### Task
Which lines hold the string "DataFrame"? Copy each of them from the material below.

*** Material supplied ***

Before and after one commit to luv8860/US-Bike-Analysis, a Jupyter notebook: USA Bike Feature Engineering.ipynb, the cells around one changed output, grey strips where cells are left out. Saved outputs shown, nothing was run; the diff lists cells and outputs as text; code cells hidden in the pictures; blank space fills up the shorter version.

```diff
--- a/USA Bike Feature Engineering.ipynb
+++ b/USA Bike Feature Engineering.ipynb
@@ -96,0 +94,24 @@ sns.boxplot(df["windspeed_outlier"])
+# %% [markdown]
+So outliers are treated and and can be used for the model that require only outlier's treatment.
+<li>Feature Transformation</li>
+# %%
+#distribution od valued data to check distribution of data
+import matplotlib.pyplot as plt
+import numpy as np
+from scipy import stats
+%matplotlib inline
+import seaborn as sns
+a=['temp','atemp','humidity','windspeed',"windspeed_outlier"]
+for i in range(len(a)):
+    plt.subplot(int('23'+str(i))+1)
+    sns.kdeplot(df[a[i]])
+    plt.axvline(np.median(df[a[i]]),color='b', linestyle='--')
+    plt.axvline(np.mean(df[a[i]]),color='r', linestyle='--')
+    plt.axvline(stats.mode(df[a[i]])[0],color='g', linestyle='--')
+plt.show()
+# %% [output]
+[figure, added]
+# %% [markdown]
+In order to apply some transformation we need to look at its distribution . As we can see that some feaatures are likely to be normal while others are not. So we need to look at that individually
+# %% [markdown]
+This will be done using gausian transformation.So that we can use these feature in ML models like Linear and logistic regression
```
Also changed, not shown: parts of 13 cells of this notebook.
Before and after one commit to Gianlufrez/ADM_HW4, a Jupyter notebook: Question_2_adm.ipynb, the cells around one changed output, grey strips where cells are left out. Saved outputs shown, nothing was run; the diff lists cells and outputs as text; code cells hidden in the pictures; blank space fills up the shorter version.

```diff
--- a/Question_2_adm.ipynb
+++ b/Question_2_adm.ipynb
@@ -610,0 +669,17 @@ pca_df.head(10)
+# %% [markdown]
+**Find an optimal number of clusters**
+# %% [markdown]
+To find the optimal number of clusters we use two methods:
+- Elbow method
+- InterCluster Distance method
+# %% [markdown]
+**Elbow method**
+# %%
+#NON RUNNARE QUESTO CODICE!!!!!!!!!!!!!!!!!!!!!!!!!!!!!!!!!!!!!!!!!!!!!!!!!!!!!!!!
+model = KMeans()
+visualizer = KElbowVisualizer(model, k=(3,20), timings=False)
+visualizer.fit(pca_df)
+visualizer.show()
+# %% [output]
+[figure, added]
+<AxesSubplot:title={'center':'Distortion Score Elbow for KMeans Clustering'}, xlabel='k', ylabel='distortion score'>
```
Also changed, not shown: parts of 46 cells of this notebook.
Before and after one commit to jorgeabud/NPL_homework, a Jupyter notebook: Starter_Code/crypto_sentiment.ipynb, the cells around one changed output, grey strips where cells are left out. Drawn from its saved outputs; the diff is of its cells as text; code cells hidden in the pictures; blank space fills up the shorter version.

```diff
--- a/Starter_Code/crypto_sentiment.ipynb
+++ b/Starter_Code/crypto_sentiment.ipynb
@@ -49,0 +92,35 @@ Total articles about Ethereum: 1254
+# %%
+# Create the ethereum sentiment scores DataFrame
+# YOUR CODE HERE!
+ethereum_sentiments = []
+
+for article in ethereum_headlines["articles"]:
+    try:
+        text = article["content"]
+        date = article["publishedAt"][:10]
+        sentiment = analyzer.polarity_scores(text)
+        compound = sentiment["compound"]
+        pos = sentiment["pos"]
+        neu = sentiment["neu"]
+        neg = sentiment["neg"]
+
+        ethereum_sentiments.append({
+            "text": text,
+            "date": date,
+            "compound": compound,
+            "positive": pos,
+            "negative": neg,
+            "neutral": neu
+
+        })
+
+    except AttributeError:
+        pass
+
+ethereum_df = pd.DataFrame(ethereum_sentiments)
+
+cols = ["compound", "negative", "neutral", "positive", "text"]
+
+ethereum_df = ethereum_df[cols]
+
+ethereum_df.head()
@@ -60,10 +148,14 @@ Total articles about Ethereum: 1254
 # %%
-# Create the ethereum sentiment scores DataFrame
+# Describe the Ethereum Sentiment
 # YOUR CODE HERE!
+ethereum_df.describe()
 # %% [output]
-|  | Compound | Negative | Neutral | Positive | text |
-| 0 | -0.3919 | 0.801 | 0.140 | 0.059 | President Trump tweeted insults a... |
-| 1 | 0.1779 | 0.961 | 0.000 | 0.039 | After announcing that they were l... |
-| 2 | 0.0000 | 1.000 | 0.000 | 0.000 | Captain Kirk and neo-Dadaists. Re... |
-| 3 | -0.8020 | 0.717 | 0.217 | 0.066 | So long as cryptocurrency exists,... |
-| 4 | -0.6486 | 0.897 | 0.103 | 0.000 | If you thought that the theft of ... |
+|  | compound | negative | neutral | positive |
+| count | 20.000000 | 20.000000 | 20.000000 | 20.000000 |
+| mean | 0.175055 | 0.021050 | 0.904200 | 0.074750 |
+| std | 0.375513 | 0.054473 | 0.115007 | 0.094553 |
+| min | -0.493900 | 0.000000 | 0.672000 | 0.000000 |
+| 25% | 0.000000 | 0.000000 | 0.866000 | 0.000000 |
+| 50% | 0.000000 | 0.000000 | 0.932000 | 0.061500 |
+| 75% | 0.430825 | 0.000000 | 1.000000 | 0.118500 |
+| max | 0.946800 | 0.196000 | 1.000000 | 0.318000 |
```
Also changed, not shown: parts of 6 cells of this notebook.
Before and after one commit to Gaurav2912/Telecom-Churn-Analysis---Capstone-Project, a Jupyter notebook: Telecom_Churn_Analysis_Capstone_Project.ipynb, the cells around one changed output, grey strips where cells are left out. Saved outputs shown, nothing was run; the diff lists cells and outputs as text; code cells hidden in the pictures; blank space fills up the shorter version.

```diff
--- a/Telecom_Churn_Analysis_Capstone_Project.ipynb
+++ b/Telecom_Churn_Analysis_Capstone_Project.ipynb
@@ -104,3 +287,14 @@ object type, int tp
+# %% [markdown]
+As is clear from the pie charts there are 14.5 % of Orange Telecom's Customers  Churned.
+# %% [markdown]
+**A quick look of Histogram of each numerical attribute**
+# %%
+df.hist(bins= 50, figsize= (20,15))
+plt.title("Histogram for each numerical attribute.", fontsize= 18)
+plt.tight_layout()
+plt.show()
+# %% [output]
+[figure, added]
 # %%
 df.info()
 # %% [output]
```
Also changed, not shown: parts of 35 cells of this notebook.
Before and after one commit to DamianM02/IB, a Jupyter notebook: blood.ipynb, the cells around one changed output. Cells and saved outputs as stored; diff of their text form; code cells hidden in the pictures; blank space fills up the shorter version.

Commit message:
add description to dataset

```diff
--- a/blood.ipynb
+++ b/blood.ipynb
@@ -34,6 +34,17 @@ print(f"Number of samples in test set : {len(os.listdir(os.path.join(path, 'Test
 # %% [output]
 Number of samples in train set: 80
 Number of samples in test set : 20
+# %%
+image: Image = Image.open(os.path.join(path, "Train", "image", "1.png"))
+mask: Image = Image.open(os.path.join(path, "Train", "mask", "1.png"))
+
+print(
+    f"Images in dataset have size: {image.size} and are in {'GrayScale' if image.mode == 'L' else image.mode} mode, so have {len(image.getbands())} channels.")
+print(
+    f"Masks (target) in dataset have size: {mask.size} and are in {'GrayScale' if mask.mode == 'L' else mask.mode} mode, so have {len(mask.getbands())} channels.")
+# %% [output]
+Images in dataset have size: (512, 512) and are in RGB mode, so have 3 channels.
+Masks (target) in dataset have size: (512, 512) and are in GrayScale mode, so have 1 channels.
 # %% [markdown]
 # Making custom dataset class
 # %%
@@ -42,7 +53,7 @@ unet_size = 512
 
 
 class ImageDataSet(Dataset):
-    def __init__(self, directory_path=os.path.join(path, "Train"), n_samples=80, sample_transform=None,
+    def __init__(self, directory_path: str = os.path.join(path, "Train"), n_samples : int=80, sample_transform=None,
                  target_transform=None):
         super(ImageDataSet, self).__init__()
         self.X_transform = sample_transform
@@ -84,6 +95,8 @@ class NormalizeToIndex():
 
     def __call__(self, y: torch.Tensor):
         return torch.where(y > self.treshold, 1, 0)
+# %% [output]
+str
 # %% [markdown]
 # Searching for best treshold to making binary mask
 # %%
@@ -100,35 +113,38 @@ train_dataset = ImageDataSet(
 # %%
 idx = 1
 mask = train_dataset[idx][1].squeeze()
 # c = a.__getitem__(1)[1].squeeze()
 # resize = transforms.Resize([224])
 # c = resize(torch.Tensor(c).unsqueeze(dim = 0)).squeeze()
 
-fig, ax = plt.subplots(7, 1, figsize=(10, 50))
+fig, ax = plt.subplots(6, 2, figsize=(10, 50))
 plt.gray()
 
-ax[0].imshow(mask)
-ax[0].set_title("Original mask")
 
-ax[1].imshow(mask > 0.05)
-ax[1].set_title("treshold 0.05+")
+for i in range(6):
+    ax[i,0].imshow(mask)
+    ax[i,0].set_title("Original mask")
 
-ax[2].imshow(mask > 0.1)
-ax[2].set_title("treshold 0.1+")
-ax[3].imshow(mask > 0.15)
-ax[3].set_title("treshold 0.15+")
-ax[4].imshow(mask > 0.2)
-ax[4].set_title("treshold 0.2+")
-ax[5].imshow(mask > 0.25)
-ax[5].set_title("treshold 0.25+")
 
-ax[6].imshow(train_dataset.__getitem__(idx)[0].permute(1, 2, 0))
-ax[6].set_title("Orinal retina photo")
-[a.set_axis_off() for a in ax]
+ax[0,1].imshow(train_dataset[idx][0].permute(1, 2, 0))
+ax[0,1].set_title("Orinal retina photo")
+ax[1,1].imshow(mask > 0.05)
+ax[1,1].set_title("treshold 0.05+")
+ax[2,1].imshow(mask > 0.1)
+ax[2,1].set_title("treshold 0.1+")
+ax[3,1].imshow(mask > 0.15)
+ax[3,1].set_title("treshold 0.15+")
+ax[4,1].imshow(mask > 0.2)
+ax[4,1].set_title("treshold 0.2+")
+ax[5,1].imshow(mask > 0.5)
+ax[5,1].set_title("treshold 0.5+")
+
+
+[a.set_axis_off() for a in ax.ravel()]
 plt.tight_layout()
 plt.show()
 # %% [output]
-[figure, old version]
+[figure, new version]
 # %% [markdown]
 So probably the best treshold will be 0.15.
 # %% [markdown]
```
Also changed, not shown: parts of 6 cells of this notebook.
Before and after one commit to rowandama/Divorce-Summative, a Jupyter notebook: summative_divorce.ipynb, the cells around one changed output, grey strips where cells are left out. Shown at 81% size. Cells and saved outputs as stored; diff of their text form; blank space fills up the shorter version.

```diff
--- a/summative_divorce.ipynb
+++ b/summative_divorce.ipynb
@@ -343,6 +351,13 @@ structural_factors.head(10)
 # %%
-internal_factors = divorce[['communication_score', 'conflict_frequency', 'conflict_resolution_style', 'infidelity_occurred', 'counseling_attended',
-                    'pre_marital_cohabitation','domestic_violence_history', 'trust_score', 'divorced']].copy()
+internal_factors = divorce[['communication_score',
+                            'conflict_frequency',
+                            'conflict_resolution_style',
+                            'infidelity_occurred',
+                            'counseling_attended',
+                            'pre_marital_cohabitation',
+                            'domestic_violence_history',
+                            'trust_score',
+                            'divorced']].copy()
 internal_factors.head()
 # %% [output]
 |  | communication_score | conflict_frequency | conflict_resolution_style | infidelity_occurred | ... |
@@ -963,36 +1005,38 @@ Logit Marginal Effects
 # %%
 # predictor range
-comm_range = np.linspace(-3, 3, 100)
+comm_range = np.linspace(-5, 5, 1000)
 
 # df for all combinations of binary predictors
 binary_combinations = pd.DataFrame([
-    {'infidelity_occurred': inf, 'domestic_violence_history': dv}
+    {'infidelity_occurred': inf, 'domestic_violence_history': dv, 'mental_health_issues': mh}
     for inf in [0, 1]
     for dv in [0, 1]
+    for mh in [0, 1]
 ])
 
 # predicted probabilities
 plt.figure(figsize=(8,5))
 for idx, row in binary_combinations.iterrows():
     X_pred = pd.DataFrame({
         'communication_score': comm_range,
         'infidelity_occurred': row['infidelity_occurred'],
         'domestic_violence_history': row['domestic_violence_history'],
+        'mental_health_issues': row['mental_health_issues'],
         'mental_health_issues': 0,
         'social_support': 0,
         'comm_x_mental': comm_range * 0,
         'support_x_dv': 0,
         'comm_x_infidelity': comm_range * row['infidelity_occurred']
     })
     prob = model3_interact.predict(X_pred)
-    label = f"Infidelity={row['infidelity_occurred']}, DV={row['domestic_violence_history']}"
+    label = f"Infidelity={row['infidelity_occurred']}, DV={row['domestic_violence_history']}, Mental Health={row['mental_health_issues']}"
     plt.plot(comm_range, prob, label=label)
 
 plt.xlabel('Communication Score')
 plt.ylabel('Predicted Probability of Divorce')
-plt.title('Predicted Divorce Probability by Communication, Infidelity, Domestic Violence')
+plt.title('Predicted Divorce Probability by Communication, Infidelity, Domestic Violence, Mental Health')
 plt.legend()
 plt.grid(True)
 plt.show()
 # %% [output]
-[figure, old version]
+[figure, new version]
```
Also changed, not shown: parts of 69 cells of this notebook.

*** End of Material supplied ***

### Your response
+# Create the ethereum sentiment scores DataFrame
+ethereum_df = pd.DataFrame(ethereum_sentiments)
-# Create the ethereum sentiment scores DataFrame
 binary_combinations = pd.DataFrame([
     X_pred = pd.DataFrame({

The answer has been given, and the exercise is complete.